Goal of the exercise:
Pull every line with the word "absolute" out of the entries below.

+ + + +

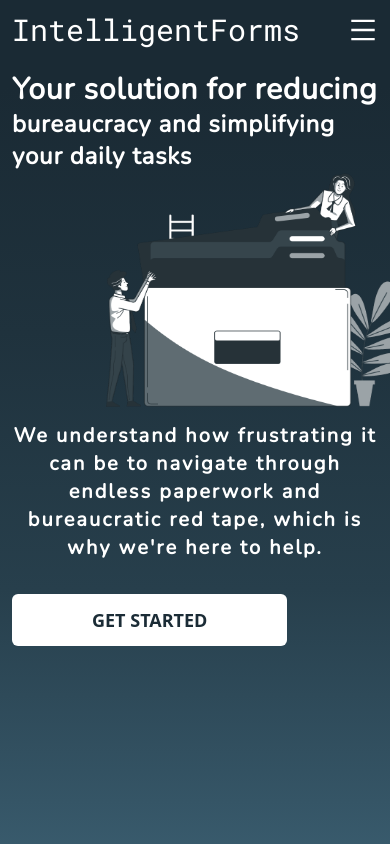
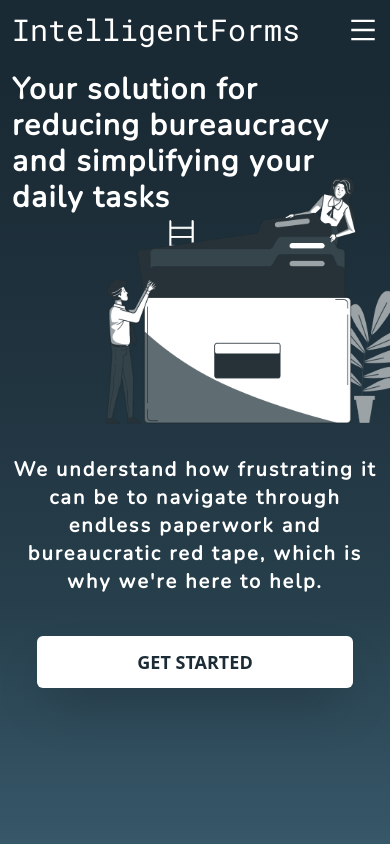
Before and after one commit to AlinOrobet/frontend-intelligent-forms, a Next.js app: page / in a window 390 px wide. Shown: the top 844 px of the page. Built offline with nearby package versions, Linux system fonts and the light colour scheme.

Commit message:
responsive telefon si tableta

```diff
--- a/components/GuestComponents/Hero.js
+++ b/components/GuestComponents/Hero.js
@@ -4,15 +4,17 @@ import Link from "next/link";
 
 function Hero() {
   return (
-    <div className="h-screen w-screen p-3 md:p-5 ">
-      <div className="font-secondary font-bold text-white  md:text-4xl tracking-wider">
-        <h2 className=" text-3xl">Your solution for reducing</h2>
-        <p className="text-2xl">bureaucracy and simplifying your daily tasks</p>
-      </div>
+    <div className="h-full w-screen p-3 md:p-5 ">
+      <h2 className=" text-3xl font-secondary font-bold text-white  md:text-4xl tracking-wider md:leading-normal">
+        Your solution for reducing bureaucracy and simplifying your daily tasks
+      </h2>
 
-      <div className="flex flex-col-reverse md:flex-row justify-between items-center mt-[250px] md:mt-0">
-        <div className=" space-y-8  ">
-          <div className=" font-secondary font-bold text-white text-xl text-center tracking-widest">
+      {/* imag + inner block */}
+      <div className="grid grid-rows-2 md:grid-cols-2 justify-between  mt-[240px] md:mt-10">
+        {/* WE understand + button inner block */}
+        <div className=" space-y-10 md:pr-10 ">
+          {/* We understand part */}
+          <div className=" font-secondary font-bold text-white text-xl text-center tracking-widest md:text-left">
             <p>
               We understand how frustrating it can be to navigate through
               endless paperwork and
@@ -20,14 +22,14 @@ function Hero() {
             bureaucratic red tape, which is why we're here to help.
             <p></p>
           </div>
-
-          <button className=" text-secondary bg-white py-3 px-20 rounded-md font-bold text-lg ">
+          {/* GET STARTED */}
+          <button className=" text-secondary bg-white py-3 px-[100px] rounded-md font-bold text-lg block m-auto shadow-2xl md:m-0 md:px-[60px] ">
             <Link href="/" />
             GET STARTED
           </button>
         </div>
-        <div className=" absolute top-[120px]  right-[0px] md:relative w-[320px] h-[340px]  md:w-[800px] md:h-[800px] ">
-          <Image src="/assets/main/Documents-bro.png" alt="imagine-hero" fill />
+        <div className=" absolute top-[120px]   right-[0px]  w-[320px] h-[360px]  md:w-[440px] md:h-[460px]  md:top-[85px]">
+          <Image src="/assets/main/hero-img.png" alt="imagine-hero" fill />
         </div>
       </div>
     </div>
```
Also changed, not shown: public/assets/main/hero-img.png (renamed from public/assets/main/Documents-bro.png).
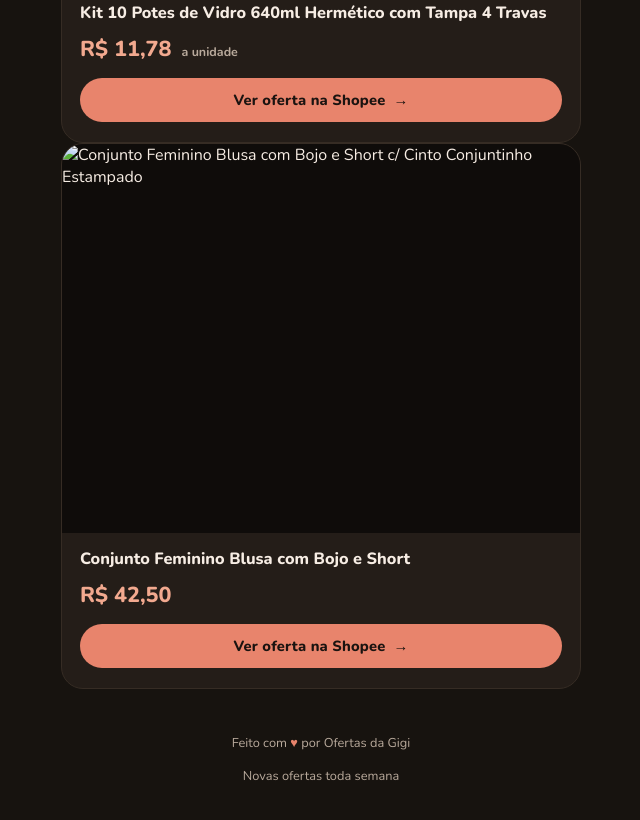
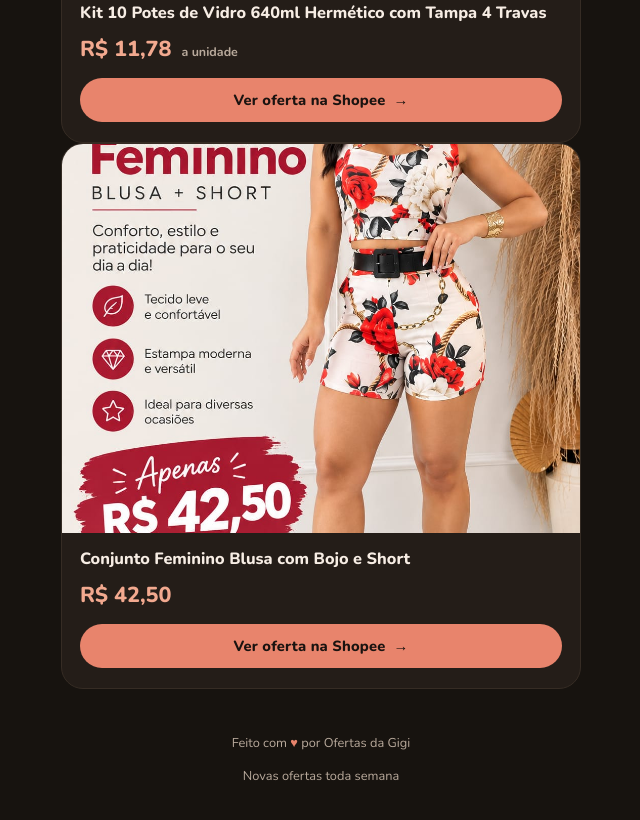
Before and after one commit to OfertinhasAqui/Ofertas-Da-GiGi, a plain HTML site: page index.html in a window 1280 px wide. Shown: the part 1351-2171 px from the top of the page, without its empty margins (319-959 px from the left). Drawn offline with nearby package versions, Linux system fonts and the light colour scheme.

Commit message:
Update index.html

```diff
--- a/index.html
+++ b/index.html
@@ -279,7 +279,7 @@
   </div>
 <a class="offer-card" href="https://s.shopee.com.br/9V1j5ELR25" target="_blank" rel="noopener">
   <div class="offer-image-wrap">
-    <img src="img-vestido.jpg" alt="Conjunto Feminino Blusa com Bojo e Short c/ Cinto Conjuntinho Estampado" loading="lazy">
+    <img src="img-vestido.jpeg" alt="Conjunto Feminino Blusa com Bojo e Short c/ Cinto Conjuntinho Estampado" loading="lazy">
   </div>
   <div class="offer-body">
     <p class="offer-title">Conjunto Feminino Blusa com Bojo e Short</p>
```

+ + + +

Result of the task:
-        <div className=" absolute top-[120px]  right-[0px] md:relative w-[320px] h-[340px]  md:w-[800px] md:h-[800px] ">
+        <div className=" absolute top-[120px]   right-[0px]  w-[320px] h-[360px]  md:w-[440px] md:h-[460px]  md:top-[85px]">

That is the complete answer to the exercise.